We’re also using our technologies to discover antibodies that are broadly protective and escape resistant; antibodies that can kill many versions of coronavirus and also resist the ability of the virus to escape. The virus naturally tries to evolve away from the antibody or the drug that you give it. So, we’re trying to design antibodies that the virus can’t escape from. We’re also working with partners to enable them to develop vaccines that again, protect against the next version of SARS, however it evolves.

What is your hope for this work as we head into the fall?

Doranz: I hope everyone wears masks. But aside from that, I’m hopeful that in the fall, we’re going to see some antibody drugs start to roll out.
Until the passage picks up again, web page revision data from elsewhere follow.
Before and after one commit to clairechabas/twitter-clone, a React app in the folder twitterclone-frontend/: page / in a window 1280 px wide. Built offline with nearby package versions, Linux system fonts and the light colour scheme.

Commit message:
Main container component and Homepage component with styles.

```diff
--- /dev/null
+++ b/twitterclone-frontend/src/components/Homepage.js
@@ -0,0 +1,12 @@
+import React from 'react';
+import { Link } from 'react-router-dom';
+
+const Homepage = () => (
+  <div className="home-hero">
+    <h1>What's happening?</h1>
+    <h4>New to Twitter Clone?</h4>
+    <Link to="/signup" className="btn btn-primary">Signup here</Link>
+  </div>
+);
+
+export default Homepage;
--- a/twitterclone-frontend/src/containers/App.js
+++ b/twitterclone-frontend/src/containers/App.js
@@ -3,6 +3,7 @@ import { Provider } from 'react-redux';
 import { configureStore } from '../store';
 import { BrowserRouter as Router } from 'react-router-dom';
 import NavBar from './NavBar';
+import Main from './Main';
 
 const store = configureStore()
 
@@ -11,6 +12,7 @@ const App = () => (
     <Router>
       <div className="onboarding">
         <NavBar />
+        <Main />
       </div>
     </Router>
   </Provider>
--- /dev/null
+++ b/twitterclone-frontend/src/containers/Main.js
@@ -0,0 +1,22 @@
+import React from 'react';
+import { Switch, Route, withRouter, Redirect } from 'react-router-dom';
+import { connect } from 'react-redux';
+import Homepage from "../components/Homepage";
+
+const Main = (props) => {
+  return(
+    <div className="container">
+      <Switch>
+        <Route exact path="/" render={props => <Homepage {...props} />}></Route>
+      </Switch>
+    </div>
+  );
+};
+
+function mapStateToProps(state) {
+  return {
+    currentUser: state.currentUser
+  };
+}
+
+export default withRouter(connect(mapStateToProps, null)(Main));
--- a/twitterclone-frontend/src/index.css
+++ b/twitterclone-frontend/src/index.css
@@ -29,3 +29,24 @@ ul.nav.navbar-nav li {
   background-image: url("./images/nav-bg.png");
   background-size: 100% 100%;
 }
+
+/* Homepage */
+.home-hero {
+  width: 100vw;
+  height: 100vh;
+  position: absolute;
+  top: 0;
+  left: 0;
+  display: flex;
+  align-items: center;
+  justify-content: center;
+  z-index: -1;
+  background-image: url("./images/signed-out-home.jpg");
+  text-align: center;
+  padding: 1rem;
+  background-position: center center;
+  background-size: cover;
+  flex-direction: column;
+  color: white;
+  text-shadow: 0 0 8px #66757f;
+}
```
And those should be very effective in killing the virus. So even if someone gets infected, they hopefully are not going to die because we’ll have a lot more control over that if we have a good drug and those should be rolling out in the fall. I’m also hopeful that the first vaccines should roll out at the end of this year or early next year. We’ll have to wait to see how effective those are, but I think they’ll have an impact and at least get us going in the right direction. I’m also hopeful for diagnostics and contact tracing, which can also make a huge difference if those are used effectively. But from what we’ve seen in the scientific literature today is that our best bet for the next six months at least, before drugs and vaccines become widely available, is for everyone to wear masks. It helps you and it helps everyone else.